Wednesday, April 10, 2013
140: Siegfried Giedion's Mechanization Takes Command
Working from a wide range of sources, including models, manufacturing records, catalogues, advertising leaflets, etc. (he was frustrated to find that most inventors and businesses did not keep records of failed inventions), Giedion traces the development of mechanization in Western history, from ancient and medieval times to the mid-20th century, with an emphasis on the 19th and 20th century. The books is arranged first thematically and then chronologically, and technologies, photography, painting, and business history are all intermingled, so that the reader can get a sense of the social and cultural context of different kinds of technologies in addition to a general sketch of their development. For instance, his section on movement includes Oresmi's 15th century diagrams of planets in motion, Marey's 19th century photographic studies of birds in flight, Muybridge's photos of men at work and Gilbreth's abstract lines of time and motion studies; as movement becomes more abstract, representations of it (Joyce, Picasso) become more fragmented and sad about the loss of human continuity. Perhaps mechanization, as linked to this rationalization of living movement, separates thought and feeling?

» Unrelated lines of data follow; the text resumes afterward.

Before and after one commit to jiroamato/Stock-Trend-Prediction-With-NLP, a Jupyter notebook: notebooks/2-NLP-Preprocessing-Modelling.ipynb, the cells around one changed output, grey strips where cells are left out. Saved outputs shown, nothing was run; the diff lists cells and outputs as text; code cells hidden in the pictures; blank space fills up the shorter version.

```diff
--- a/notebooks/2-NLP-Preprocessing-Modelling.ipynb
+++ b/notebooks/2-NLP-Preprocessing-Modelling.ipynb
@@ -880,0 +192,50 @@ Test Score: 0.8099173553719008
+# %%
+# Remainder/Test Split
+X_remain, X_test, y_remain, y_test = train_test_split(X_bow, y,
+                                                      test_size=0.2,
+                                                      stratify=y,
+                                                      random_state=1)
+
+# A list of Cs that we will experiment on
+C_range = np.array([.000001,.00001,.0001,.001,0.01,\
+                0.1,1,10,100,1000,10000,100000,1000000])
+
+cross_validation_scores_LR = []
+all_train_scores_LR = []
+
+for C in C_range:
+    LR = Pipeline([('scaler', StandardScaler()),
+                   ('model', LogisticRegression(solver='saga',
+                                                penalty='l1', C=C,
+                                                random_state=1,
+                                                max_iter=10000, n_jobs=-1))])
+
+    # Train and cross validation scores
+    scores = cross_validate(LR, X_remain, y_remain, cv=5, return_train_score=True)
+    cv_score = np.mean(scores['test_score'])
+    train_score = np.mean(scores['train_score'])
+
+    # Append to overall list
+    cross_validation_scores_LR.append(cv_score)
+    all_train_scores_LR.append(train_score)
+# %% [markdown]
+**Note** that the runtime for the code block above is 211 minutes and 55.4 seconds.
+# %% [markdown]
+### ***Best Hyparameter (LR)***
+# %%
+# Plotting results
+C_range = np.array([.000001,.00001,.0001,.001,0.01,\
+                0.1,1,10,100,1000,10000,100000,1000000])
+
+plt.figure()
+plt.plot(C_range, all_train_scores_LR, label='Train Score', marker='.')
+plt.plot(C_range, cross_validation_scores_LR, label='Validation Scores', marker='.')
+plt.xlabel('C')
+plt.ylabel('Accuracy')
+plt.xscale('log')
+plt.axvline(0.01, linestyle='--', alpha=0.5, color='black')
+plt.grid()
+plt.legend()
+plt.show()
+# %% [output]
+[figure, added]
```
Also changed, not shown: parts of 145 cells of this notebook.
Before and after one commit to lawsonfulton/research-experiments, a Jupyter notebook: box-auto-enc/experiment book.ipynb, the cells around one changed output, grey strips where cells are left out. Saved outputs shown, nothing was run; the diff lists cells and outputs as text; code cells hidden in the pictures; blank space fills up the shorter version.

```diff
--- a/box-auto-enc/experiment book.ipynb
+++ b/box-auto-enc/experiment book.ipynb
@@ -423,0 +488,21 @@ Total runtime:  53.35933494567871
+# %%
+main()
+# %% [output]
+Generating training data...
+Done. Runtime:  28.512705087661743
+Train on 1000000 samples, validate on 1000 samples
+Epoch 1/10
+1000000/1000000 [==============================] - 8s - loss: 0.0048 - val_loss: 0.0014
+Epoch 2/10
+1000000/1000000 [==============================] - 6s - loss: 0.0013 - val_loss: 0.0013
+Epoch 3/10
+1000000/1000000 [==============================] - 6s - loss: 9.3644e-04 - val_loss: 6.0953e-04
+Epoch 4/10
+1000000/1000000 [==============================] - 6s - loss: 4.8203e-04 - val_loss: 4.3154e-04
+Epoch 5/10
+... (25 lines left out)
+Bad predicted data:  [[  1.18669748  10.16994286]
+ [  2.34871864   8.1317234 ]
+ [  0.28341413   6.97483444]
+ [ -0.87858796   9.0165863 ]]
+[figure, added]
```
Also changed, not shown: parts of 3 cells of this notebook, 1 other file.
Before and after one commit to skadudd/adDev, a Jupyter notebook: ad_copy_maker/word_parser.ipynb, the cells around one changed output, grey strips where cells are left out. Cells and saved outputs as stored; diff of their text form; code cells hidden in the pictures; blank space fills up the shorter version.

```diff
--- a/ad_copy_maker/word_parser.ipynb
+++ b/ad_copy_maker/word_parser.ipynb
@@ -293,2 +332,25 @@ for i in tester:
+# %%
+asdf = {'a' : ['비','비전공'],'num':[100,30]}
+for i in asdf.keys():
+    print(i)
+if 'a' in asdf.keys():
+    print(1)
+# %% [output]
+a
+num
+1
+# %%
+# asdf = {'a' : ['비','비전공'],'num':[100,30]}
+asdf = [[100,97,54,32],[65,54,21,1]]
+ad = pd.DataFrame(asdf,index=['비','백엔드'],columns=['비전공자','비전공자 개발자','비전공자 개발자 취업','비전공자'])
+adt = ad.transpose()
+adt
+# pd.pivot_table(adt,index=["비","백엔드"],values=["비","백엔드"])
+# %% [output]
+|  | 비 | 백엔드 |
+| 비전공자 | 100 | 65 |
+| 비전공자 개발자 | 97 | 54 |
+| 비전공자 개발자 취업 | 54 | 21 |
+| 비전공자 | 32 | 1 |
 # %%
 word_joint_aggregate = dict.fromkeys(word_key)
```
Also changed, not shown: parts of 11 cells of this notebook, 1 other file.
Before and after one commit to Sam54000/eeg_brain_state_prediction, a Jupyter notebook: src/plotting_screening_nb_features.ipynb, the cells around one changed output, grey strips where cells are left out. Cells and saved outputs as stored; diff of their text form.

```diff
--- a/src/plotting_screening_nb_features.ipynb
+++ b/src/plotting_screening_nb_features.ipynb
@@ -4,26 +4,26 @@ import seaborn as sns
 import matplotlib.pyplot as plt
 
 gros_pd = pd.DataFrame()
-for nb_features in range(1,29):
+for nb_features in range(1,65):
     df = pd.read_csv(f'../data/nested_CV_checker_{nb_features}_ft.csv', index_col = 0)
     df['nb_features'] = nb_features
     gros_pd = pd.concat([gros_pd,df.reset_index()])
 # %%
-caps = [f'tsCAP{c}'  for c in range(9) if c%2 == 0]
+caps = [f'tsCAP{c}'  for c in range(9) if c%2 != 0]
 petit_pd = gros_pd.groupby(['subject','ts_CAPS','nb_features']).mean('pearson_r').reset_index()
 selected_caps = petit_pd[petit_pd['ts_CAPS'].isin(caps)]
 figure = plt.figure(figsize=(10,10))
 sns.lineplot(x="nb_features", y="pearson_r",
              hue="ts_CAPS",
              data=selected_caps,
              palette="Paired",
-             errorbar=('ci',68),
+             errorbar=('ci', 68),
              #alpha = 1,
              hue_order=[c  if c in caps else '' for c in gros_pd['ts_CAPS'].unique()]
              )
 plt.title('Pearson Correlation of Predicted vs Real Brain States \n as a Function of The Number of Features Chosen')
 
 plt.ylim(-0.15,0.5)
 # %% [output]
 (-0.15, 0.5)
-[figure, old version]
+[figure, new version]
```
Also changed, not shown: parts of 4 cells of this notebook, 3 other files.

Giedion uses this vast and rather fragmented anonymous history of technology to caution against the "illusion" of progress, arguing that we have never had so many tools to abolish slavery, but all we show for it is an inability to organize the world or even ourselves. We live in age of "mechanized barbarism, the most repulsive barbarism of all," where a fragmented, mechanized view of the world has prevented us from seeing the whole picture even as revolutions in art and culture since the 20th century have tried to head in a more holistic direction, but it doesn't have to be that way. Giedion argues that in order to achieve an equilibrium between humans and technology, we need to reconnect some of the fragments: individual with community, thinking with feeling, specialized knowledges with one another, and the human body with "cosmic forces," or both man-made AND organic environments.
Basically, we need to become human again, and take a more holistic, contextual approach to technological development. In the wake of WWII and the atomic bomb and fears of nuclear annihilation, this book must have been a welcome relief to those who read it.